Assigned task: Each line of the material below that holds the word "JSON" needs to be copied.

Data to process:
^^^^^^^^^^^^^^^^

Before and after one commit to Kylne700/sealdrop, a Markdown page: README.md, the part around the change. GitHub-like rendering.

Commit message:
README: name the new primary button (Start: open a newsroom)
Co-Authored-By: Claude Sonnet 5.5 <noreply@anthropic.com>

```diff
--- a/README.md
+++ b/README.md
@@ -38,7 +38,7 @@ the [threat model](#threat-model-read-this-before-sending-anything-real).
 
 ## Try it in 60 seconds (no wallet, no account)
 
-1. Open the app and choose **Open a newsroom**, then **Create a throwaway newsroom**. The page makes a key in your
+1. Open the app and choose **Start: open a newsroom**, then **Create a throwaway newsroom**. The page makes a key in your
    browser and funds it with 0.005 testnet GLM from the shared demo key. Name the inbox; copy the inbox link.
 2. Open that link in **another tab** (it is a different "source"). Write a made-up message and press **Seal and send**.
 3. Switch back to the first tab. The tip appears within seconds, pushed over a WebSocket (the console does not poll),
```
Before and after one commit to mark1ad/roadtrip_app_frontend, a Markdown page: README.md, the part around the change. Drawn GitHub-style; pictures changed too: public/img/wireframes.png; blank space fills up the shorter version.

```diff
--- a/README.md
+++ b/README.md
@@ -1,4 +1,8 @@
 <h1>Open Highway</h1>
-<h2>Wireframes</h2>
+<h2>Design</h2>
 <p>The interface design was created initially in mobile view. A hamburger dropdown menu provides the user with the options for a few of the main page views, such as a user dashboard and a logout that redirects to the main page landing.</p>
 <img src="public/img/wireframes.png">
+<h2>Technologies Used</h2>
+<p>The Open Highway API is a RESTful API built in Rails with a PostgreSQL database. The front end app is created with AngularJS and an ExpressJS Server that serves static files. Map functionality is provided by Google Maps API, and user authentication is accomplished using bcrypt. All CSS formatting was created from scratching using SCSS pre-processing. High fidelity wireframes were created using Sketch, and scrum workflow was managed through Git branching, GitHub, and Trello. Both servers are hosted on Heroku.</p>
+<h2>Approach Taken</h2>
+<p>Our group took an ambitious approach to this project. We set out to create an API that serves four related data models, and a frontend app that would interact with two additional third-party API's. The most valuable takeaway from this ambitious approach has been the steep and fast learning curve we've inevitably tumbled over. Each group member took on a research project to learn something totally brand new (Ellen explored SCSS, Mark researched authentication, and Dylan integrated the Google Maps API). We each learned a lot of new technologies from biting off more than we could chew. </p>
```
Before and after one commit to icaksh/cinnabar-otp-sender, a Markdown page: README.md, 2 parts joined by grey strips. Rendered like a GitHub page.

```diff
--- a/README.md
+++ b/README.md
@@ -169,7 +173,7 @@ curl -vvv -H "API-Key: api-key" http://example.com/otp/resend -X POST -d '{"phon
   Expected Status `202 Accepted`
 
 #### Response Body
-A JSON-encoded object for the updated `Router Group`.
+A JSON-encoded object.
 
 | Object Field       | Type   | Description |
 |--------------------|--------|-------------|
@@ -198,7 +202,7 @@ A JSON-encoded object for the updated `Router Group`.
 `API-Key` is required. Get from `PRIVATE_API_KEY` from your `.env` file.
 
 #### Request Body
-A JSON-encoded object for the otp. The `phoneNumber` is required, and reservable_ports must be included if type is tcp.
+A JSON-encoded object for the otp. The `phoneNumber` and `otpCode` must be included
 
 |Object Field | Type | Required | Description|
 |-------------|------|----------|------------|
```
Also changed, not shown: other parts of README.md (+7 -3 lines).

^^^^^^^^^^^^^^^^

Answer box:
-A JSON-encoded object for the updated `Router Group`.
+A JSON-encoded object.
@@ -198,7 +202,7 @@ A JSON-encoded object for the updated `Router Group`.
-A JSON-encoded object for the otp. The `phoneNumber` is required, and reservable_ports must be included if type is tcp.
+A JSON-encoded object for the otp. The `phoneNumber` and `otpCode` must be included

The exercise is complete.